updated March 2006;
Current Interest and work:
The course I teach: Applied System Neuroscience
I graduated from the Medical School of the University of Vienna, Austria, in 1945. I studied Mathematics and Theoretical Physics at the University Vienna from 1946-1948. I completed Psychoanalytic Training with the Psychoanalytic Institute in Pittsburgh in 1975.
My initial research was in Pharmacology. Together with K. Ginzel
and H. Klupp, I developed Succinylcholine as medication for controlled
muscle paralysis in Anesthesiology and Electroshock Therapy.
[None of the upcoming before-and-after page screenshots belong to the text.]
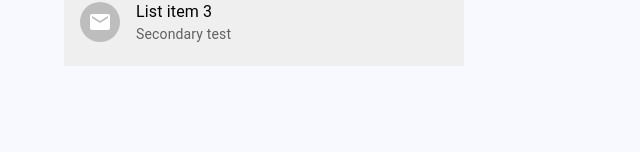
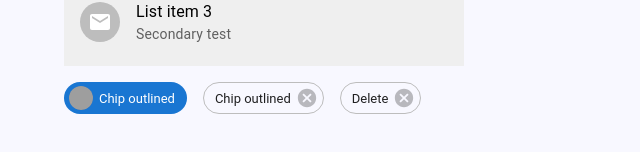
Before and after one commit to AbrarZahid050/Material-UI-learning, a React (Create React App) app: page / in a window 1280 px wide. Shown: the part 400-552 px from the top of the page, without its empty margins (0-640 px from the left). Built offline with nearby package versions, Linux system fonts and the light colour scheme; grey boxes are pictures that could not be loaded.

Commit message:
update-19, Chip done!

```diff
--- a/src/App.js
+++ b/src/App.js
@@ -16,6 +16,7 @@ import "./App.css";
 // import MuiLink from "./components/navbar/MuiLink";
 import { MuiAvatar } from "./components/navbar/MuiAvatar";
 import { MuiBadge } from "./components/navbar/MuiBadge";
+import { MuiChip } from "./components/navbar/MuiChip";
 import { MuiList } from "./components/navbar/MuiList";
 
 /* <-----------------------Run the below code in one instance---------------------->
@@ -51,6 +52,7 @@ const App = () => {
       <MuiAvatar />
       <MuiBadge />
       <MuiList />
+      <MuiChip />
     </div>
   );
 };
--- /dev/null
+++ b/src/components/navbar/MuiChip.jsx
@@ -0,0 +1,50 @@
+import { Avatar, Chip, Container, Stack } from "@mui/material";
+import { useState } from "react";
+
+export const MuiChip = () => {
+  const [data, setData] = useState([
+    { key: 0, label: "Chip outlined" },
+    { key: 1, label: "Delete" },
+  ]);
+
+  const deleteHandler = (toDel) => {
+    const newData = data.filter((chip) => {
+      return chip.key !== toDel.key;
+    });
+    setData(newData);
+  };
+
+  return (
+    <Container>
+      <Stack direction="row" spacing={2} marginTop={2}>
+        <Chip
+          label="Chip outlined"
+          color="primary"
+          size="large"
+          variant="filled"
+          avatar={
+            <Avatar
+              src="https://randomuser.me/api/portraits/women/10.jpg"
+              alt="userName"
+            >
+              VR
+            </Avatar>
+          }
+        />
+        {data.map((i) => {
+          return (
+            <Chip
+              key={i.key}
+              label={i.label}
+              size="large"
+              variant="outlined"
+              onDelete={() =>
+                i.label === "Chip outlined" ? null : deleteHandler(i)
+              }
+            />
+          );
+        })}
+      </Stack>
+    </Container>
+  );
+};
```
In both
applications, its clinical usefulness has remained unsurpassed for the
past 50 years.
I also undertook the initial neuropharmacological investigation of
Chlorpromazine which became the benchmark and parent compound for a
large class of antipsychotic medications.
After three years, each, on the Faculty of the
School of Tropical Medicine in Calcutta, India, (under the auspices of
WHO), and the University of Sao Paulo, Brazil, I worked with W.F. Riker
at Cornell Medical College, New York City, discovering
pharmacologically active receptors at mammalian motor nerve terminals.
In 1960, I joined Vernon Mountcastle at Johns
Hopkins University: we studied in primates the representation of
tactile and joint sensation in the Somatic Area I of the cerebral
cortex, introducing methods for the quantitative characterization of
single neuron activity. This work launched me in Computer science which
has become a steady involvement ever since. I was a member of the
experimental group that assembled the LINC
computer at MIT, as a new departure for Biomedical Computing.
At present, I am an adj. Professor with the Department of Biomedical Engineering of the University of Texas at Austin.
interests and work are in complex adaptive systems, nonlinear
in the conceptual foundation of Neuroscience. If you are
my current views on these topics, please consult these Web Pages:
in Nervous Systems (2001). The publications
listed below are elaborations and extensions of the viewpoint
outlined in this article.
Siren call of Metaphor: subverting the proper task of Neuroscience: Journal of Integrative Neuroscence 3(3):245-252, 2004.
Perspectives on the Neuroscience of Cognition and Consciousnbess: BioSystems 87:82-95, 2007..
Metastability, Criticality and Phase Transitions in Brain and its Models: BioSystems 90:496-508, 2007.
Brain Dynamics across levels of Organization: Journal of Physiology (Paris): 101: 273-279, 2007.
Consciousness related neural events viewed as Brain State Space Transitions: Cognitive Neurodynamics 3:83-95, 2009.
Viewing brain processes as Critical State Transitions across levels of Organization: Neural events in Cogniiton and Consciousness and general principles: BioSystems 96:114-119, 2009.On critical StateTtransitions between different levels in Neural Systems: New Mathematics and Natural Computation 5(1):185-196, 2009.
Recently, I became
interested in the modulation of neuronal ion channels by the
extracellular environment in which they are
embedded and to which they contribute. To sharpen my intution for possible effects of volume transmission on ion channels
I conducted a simple simulation experiment wich, although quite elementary and requiring much refinement, has suggestive
implications. The conceptual background and the results obtained thus far are reported in the following:
Neural Computation in Excitable Media
For sending E-mail, please click here